What needs to be done:
Without the pictures, reproduce the entries below exactly.

Listed entries:
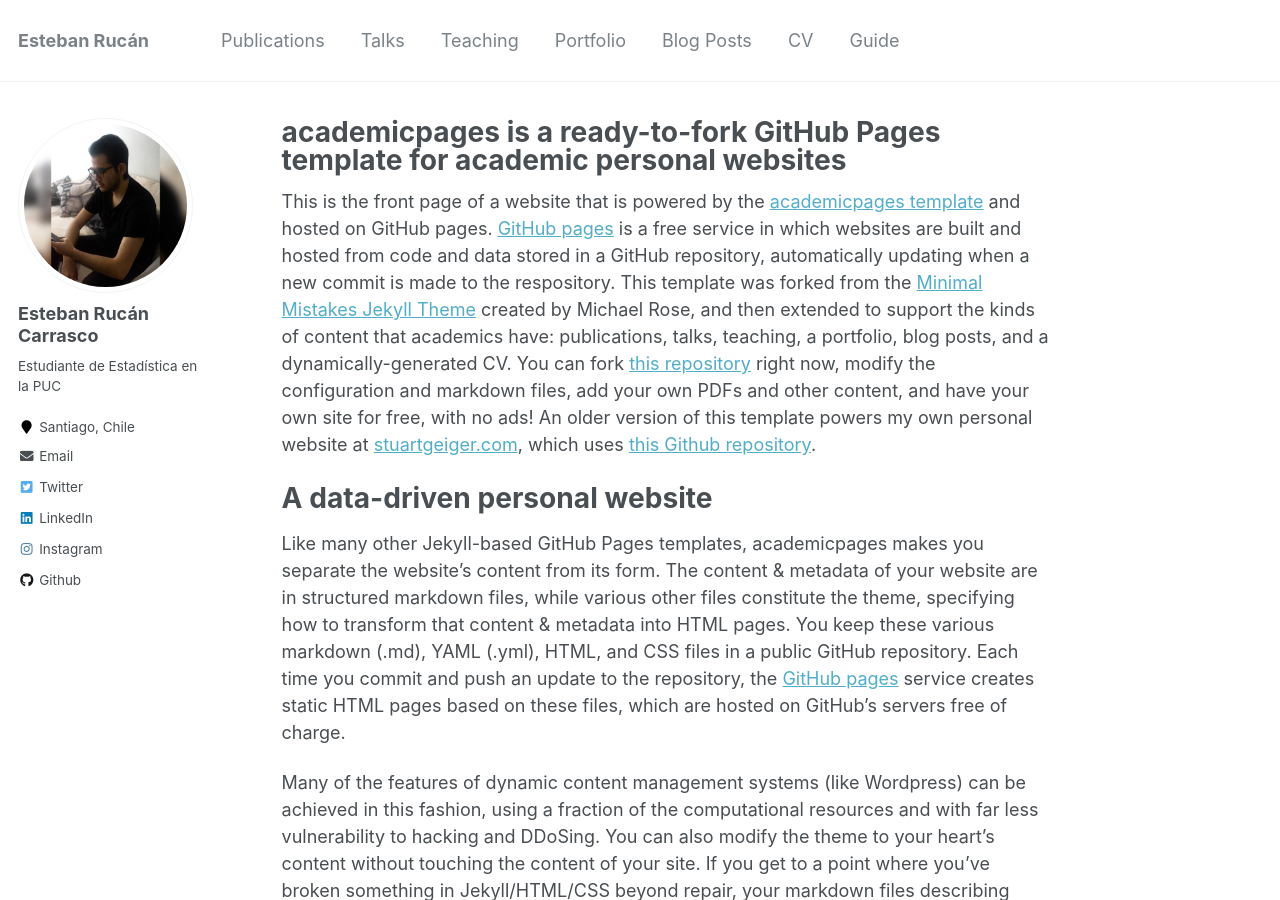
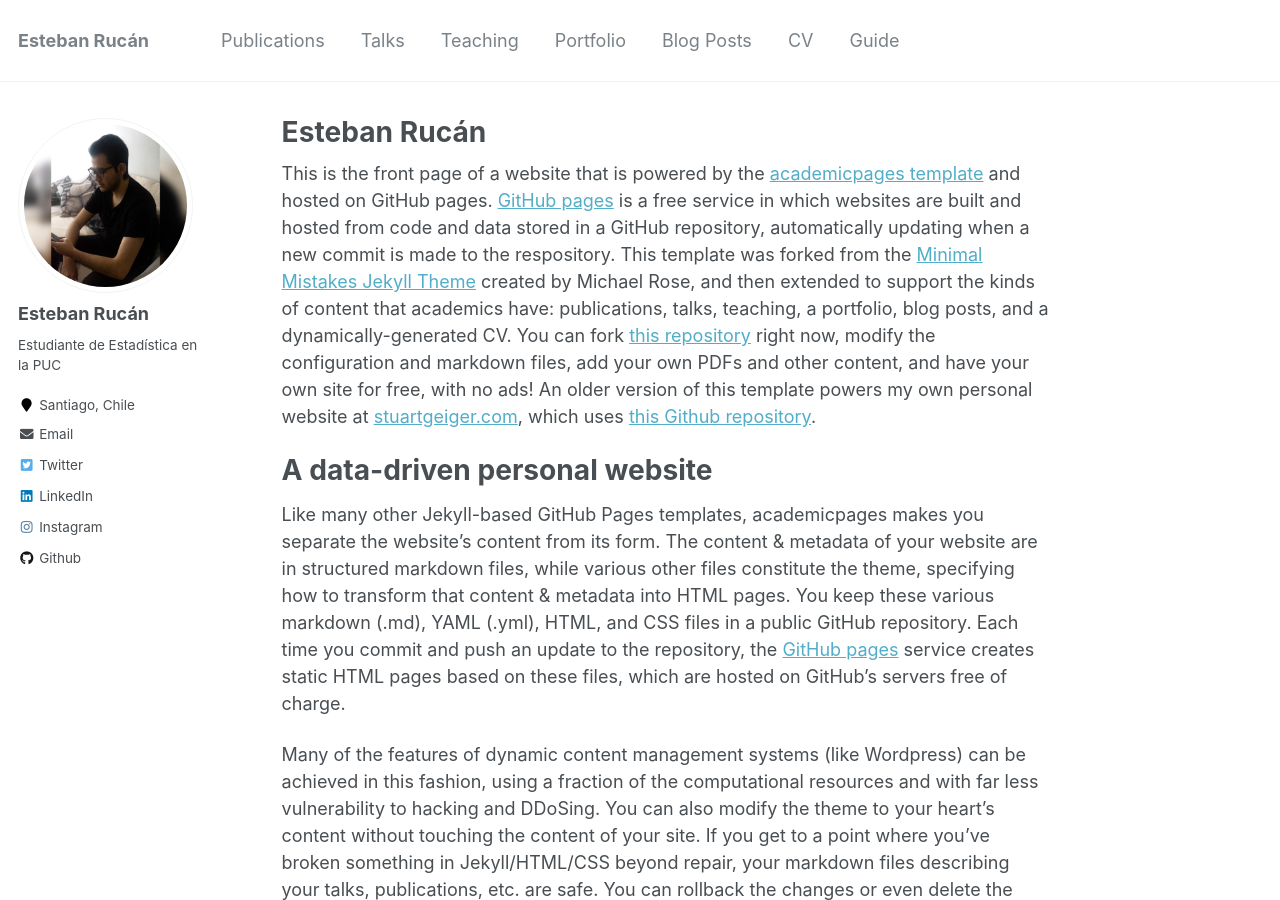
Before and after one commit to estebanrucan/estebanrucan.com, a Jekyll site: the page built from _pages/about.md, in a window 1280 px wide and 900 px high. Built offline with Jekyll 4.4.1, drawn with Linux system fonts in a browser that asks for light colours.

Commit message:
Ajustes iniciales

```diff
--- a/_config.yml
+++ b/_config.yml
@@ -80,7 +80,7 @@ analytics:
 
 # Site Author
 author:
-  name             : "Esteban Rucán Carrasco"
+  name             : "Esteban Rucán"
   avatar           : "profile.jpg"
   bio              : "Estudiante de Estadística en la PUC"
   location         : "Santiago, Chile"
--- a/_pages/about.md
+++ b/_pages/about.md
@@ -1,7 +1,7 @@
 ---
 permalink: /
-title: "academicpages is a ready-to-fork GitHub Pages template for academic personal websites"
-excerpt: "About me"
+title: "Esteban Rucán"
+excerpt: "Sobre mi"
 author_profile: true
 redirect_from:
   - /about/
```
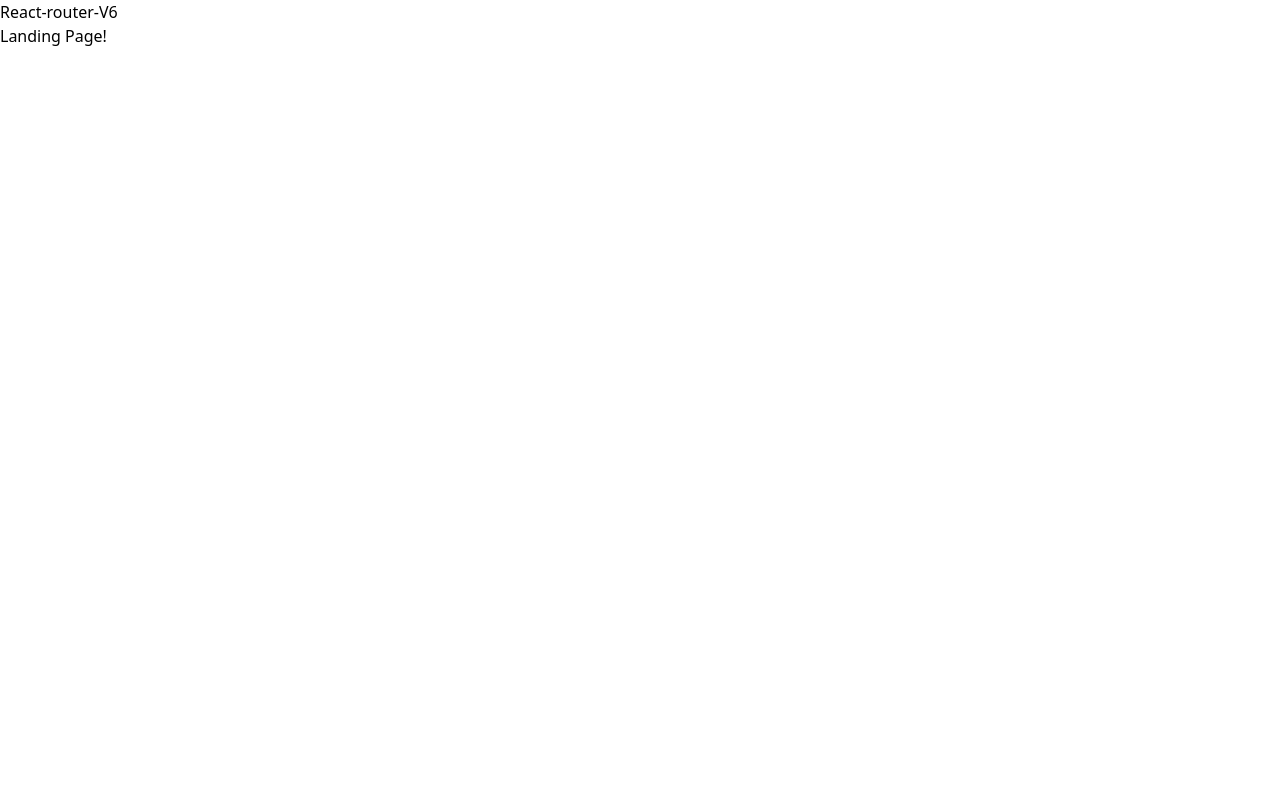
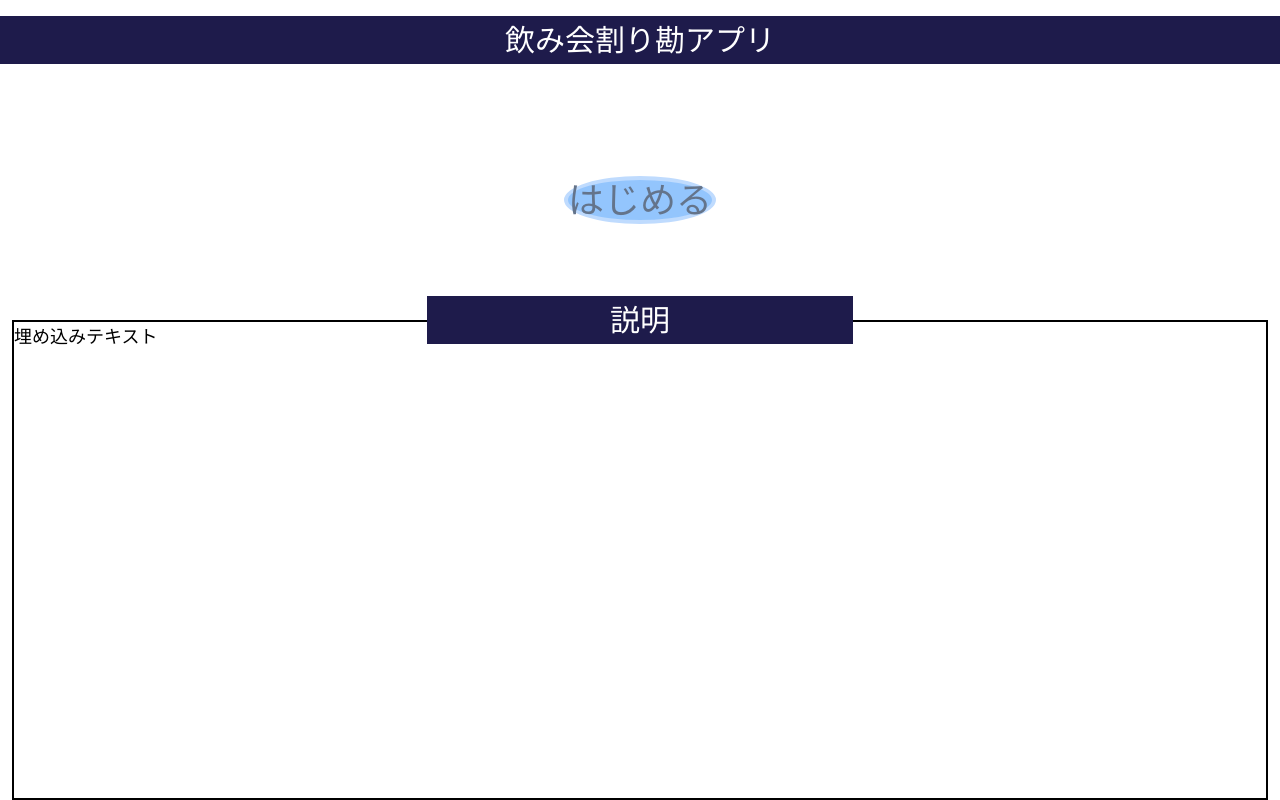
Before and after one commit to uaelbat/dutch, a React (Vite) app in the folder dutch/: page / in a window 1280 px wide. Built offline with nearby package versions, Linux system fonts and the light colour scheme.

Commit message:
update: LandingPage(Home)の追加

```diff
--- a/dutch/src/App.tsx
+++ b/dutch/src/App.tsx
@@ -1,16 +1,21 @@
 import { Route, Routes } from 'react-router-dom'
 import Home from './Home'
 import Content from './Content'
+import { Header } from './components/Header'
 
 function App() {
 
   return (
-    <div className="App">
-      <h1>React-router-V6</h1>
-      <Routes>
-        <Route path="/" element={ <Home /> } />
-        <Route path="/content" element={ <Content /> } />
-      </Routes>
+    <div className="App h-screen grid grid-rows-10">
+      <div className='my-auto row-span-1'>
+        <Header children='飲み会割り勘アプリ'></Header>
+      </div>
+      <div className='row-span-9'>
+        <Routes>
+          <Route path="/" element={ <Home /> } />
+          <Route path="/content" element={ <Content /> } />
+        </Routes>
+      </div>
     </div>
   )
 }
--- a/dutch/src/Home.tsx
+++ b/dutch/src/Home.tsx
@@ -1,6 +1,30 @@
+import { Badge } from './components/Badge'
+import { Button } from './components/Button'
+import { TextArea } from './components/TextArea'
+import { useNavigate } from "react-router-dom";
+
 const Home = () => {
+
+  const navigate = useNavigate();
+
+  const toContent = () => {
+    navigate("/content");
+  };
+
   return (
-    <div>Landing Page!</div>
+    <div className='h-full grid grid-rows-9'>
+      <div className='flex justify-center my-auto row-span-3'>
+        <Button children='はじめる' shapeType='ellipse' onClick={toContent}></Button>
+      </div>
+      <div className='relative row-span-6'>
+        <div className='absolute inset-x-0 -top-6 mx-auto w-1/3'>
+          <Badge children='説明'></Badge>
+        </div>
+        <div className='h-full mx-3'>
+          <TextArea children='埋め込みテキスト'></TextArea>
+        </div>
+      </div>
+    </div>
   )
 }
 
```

Reply to the exercise:
Before and after one commit to estebanrucan/estebanrucan.com, a Jekyll site: the page built from _pages/about.md, in a window 1280 px wide and 900 px high. Built offline with Jekyll 4.4.1, drawn with Linux system fonts in a browser that asks for light colours.

Commit message:
Ajustes iniciales

```diff
--- a/_config.yml
+++ b/_config.yml
@@ -80,7 +80,7 @@ analytics:
 
 # Site Author
 author:
-  name             : "Esteban Rucán Carrasco"
+  name             : "Esteban Rucán"
   avatar           : "profile.jpg"
   bio              : "Estudiante de Estadística en la PUC"
   location         : "Santiago, Chile"
--- a/_pages/about.md
+++ b/_pages/about.md
@@ -1,7 +1,7 @@
 ---
 permalink: /
-title: "academicpages is a ready-to-fork GitHub Pages template for academic personal websites"
-excerpt: "About me"
+title: "Esteban Rucán"
+excerpt: "Sobre mi"
 author_profile: true
 redirect_from:
   - /about/
```
Before and after one commit to uaelbat/dutch, a React (Vite) app in the folder dutch/: page / in a window 1280 px wide. Built offline with nearby package versions, Linux system fonts and the light colour scheme.

Commit message:
update: LandingPage(Home)の追加

```diff
--- a/dutch/src/App.tsx
+++ b/dutch/src/App.tsx
@@ -1,16 +1,21 @@
 import { Route, Routes } from 'react-router-dom'
 import Home from './Home'
 import Content from './Content'
+import { Header } from './components/Header'
 
 function App() {
 
   return (
-    <div className="App">
-      <h1>React-router-V6</h1>
-      <Routes>
-        <Route path="/" element={ <Home /> } />
-        <Route path="/content" element={ <Content /> } />
-      </Routes>
+    <div className="App h-screen grid grid-rows-10">
+      <div className='my-auto row-span-1'>
+        <Header children='飲み会割り勘アプリ'></Header>
+      </div>
+      <div className='row-span-9'>
+        <Routes>
+          <Route path="/" element={ <Home /> } />
+          <Route path="/content" element={ <Content /> } />
+        </Routes>
+      </div>
     </div>
   )
 }
--- a/dutch/src/Home.tsx
+++ b/dutch/src/Home.tsx
@@ -1,6 +1,30 @@
+import { Badge } from './components/Badge'
+import { Button } from './components/Button'
+import { TextArea } from './components/TextArea'
+import { useNavigate } from "react-router-dom";
+
 const Home = () => {
+
+  const navigate = useNavigate();
+
+  const toContent = () => {
+    navigate("/content");
+  };
+
   return (
-    <div>Landing Page!</div>
+    <div className='h-full grid grid-rows-9'>
+      <div className='flex justify-center my-auto row-span-3'>
+        <Button children='はじめる' shapeType='ellipse' onClick={toContent}></Button>
+      </div>
+      <div className='relative row-span-6'>
+        <div className='absolute inset-x-0 -top-6 mx-auto w-1/3'>
+          <Badge children='説明'></Badge>
+        </div>
+        <div className='h-full mx-3'>
+          <TextArea children='埋め込みテキスト'></TextArea>
+        </div>
+      </div>
+    </div>
   )
 }
 
```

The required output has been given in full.